**EXERCISE:** Once you have read the entries, please say how many lines hold the string "quis", giving the number only.

**MATERIAL SUPPLIED:**
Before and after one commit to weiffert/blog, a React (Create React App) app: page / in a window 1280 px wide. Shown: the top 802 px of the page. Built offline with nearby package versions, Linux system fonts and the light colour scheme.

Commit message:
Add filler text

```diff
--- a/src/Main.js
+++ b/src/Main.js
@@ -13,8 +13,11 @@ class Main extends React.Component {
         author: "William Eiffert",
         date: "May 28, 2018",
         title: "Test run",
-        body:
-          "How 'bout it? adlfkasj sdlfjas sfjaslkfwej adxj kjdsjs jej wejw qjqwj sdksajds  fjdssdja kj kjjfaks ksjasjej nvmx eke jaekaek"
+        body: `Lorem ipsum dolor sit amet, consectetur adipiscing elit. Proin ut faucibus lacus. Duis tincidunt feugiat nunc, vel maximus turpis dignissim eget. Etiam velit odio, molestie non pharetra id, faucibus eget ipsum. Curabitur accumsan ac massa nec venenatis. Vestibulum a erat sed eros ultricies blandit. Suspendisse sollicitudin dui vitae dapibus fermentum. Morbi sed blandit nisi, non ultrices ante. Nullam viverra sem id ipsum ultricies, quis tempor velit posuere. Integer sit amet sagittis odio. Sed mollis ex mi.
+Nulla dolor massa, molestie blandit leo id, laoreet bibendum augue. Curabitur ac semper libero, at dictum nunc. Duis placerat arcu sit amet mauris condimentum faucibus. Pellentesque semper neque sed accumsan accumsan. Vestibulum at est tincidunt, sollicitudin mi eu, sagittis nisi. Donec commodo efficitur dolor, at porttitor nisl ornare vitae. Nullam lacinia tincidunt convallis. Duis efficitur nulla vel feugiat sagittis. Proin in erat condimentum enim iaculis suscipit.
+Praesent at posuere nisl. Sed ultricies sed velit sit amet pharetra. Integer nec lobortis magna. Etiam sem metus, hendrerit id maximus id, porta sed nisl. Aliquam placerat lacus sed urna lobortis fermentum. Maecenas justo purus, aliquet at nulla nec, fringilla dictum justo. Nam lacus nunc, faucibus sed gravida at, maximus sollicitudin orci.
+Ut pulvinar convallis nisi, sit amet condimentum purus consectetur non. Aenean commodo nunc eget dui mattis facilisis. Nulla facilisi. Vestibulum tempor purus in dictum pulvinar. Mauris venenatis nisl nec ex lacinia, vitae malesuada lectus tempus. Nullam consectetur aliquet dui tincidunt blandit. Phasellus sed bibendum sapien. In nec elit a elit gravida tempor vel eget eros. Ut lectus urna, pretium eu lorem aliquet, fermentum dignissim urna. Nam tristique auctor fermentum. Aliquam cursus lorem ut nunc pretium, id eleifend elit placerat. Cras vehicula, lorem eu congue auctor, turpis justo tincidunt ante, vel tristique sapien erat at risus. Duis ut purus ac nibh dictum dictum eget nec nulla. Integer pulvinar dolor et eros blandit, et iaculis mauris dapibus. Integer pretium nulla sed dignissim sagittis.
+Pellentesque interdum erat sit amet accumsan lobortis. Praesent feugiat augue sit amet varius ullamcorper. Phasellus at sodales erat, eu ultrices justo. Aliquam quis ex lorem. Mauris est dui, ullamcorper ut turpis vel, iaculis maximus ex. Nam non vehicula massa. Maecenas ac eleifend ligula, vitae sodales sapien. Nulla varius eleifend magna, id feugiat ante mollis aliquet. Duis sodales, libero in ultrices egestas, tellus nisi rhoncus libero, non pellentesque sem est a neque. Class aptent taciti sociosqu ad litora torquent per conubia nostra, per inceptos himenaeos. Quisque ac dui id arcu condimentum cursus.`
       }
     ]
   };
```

**RESPONSE FOR THIS EXERCISE:** 2